Kalan.FrFr Praises Jazmine Sullivan &Suggests They Collab Together We’dMake ‘Some Dope Music’
“I wouldn’t really even say I’m special. I’m just blessed,” Kalan.FrFr says during an EXCLUSIVE interview with HollywoodLife. His fans and followers might disagree with that assessment. The Carson, California native has been working hard to become one of the next big names in hip-hop. After building a buzz on the back of his 2018 releases (Hurt and TwoFr), Kalan.FrFr. signed with Roc Nation, put out his debut album (TwoFr 2 and the recently released extended version), and was named one of Billboard’s Emerging LA artists for 2021. He also just teamed with Bobby Fishscale on the new song/video “Role Models.” When Kalan says “the sky’s the limit” to his success during the interview, it feels like he’s not lying. There’s a confidence and a coolness to Kalan.FrFr, a natural charm that hints that this man’s about to blow up in ways no one has thought.
So, how is he going to get to that next level? A well-timed, high-profile collab might do the trick, and as Kalan tells HollywoodLife, he has a few people he’d love to work with. “I got a couple of songs I want Jazmine Sullivan on. She hard,” he says when asked if he would work with female rappers/singers in the future. “I like her voice. But like I like a lot of female artists. I like Kehlani. I like Jhene Aiko. I like Summer Walker. And you know, it’s just, you know, if, if I’m lucky enough to be able to work with them one day. I hope we just make some dope music.”
If there’s something Kalan knows, it’s how to make some “dope music.” That, and being 100% authentic. “I like to keep it real, you know,” he says. Realness is important to Kalan, who emphasizes that his music shows “my real feelings, my real emotions — you know, I’m really Kalan. That’s my real name. We just stand on everything we believe in. That’s the part of the ‘too for real’ movement.

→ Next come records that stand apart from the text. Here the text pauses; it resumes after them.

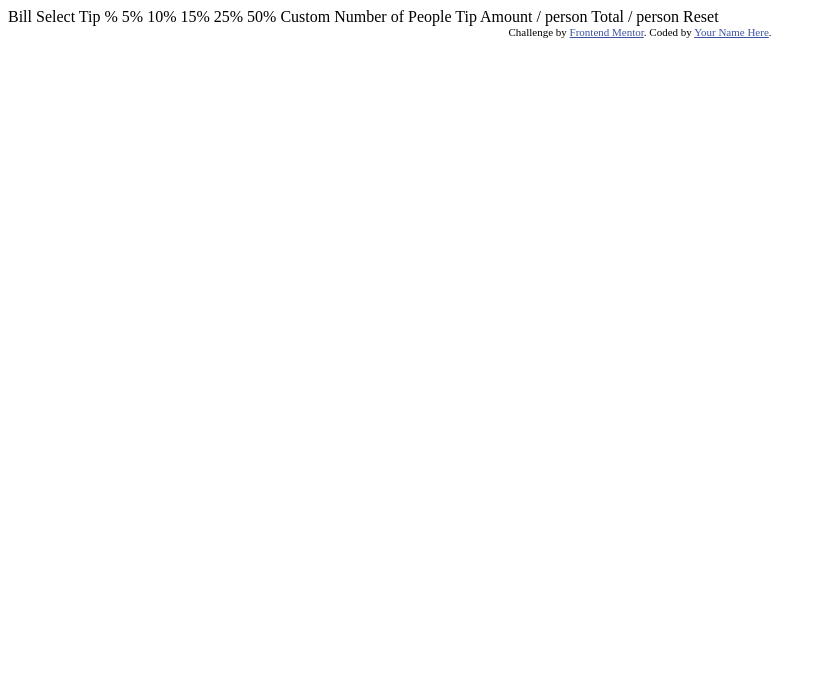
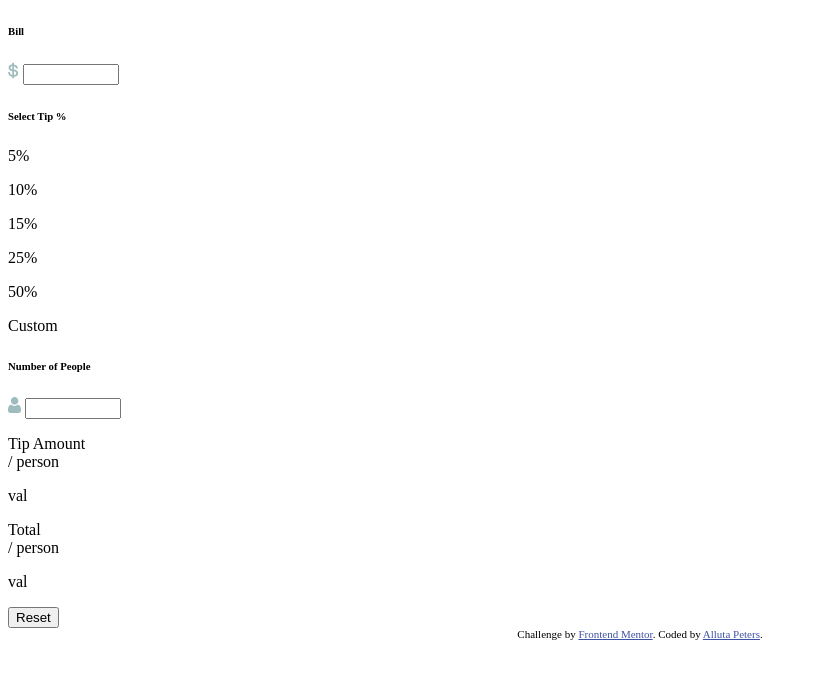
Before and after one commit to lutajpeters/tip-calculator-app, a plain HTML site: page index.html in a window 1280 px wide. Shown: the whole page, without its empty margins (0-824 px from the left). Drawn offline with Linux system fonts and the light colour scheme; a script that the page names is missing.

Commit message:
Html layout.
updated base html structure.

added text and images to html.

```diff
--- a/index.html
+++ b/index.html
@@ -1,8 +1,10 @@
 <!DOCTYPE html>
 <html lang="en">
+
 <head>
   <meta charset="UTF-8">
-  <meta name="viewport" content="width=device-width, initial-scale=1.0"> <!-- displays site properly based on user's device -->
+  <meta name="viewport" content="width=device-width, initial-scale=1.0">
+  <!-- displays site properly based on user's device -->
 
   <link rel="icon" type="image/png" sizes="32x32" href="./images/favicon-32x32.png">
   <link rel="stylesheet" href="/css/tip-calculator.css">
@@ -11,45 +13,64 @@
   <title>Frontend Mentor | Tip calculator app</title>
 
 </head>
+
 <body>
   <main class="main-container">
     <div class="card">
-      <div class="card-bill">
-        <div class="bill-amount"></div>
-        <div class="bill-tip-options"></div>
-        <div class="bill-party-size"></div>
-      </div>
-      <div class="card-tip">
-        <div class="tip-amount"></div>
-        <div class="tip-total"></div>
-        <div class="tip-action"></div>
-      </div>
+      <section class="card-bill">
+        <section class="bill-value">
+          <header class="bill-header">
+            <h6>Bill</h6>
+          </header>
+          <div class="bill-input">
+            <img src="/images/icon-dollar.svg" alt="dollar sign" />
+            <input type="number" id="billAmount" name="billAmount" min="0" max="1000000" />
+          </div>
+        </section>
+        <section class="bill-tip-options">
+          <header>
+            <h6>Select Tip %</h6>
+          </header>
+          <div class="tip-options">
+            <p>5%</p>
+            <p>10%</p>
+            <p>15%</p>
+            <p>25%</p>
+            <p>50%</p>
+            <p>Custom</p>
+          </div>
+        </section>
+        <section class="bill-party-size">
+          <header>
+            <h6>Number of People</h6>
+          </header>
+          <div class="party-size-input">
+            <img src="/images/icon-person.svg" alt="people" />
+            <input type="number" id="billAmount" name="billAmount" min="0" max="1000000" />
+          </div>
+        </section>
+      </section>
+      <section class="card-tip">
+        <section class="tip-amount">
+          <p>Tip Amount<br />/ person</p>
+          <p>val</p>
+        </section>
+        <section class="tip-total">
+          <p>Total<br />/ person</p>
+          <p>val</p>
+        </section>
+        <section class="tip-action">
+          <button>Reset</button>
+        </section>
+      </section>
     </div>
   </main>
 
-  Bill
 
-  Select Tip %
-  5%
-  10%
-  15%
-  25%
-  50%
-  Custom
+  <footer class="attribution">
+    Challenge by <a href="https://www.frontendmentor.io?ref=challenge" target="_blank">Frontend Mentor</a>.
+    Coded by <a href="#">Alluta Peters</a>.
+  </footer>
+</body>
 
-  Number of People
-
-  Tip Amount
-  / person
-
-  Total
-  / person
-
-  Reset
-
-  <div class="attribution">
-    Challenge by <a href="https://www.frontendmentor.io?ref=challenge" target="_blank">Frontend Mentor</a>.
-    Coded by <a href="#">Your Name Here</a>.
-  </div>
-</body>
 </html>
```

I’m from Los Angeles, California, and you know we just hold it down [in LA.] You know, just everything that got to do with for real.”
Kalan also expanded on the LA scene. “There’s a lot of hard artists out of LA,” he says. “It’s not our fault that we get stuck in the box. It’s just we just got a different sound, a different way of living. It’s just because of where we come from….it just happens that everybody wants to come to LA. So we get hit with everybody’s music too. You know what I mean? So as long as we just tapping in and just make sure with other people, the sky’s the limit. It’s the beginning. It’s the expansion and the growth — it’s like, there’s no limit on that. No cap.”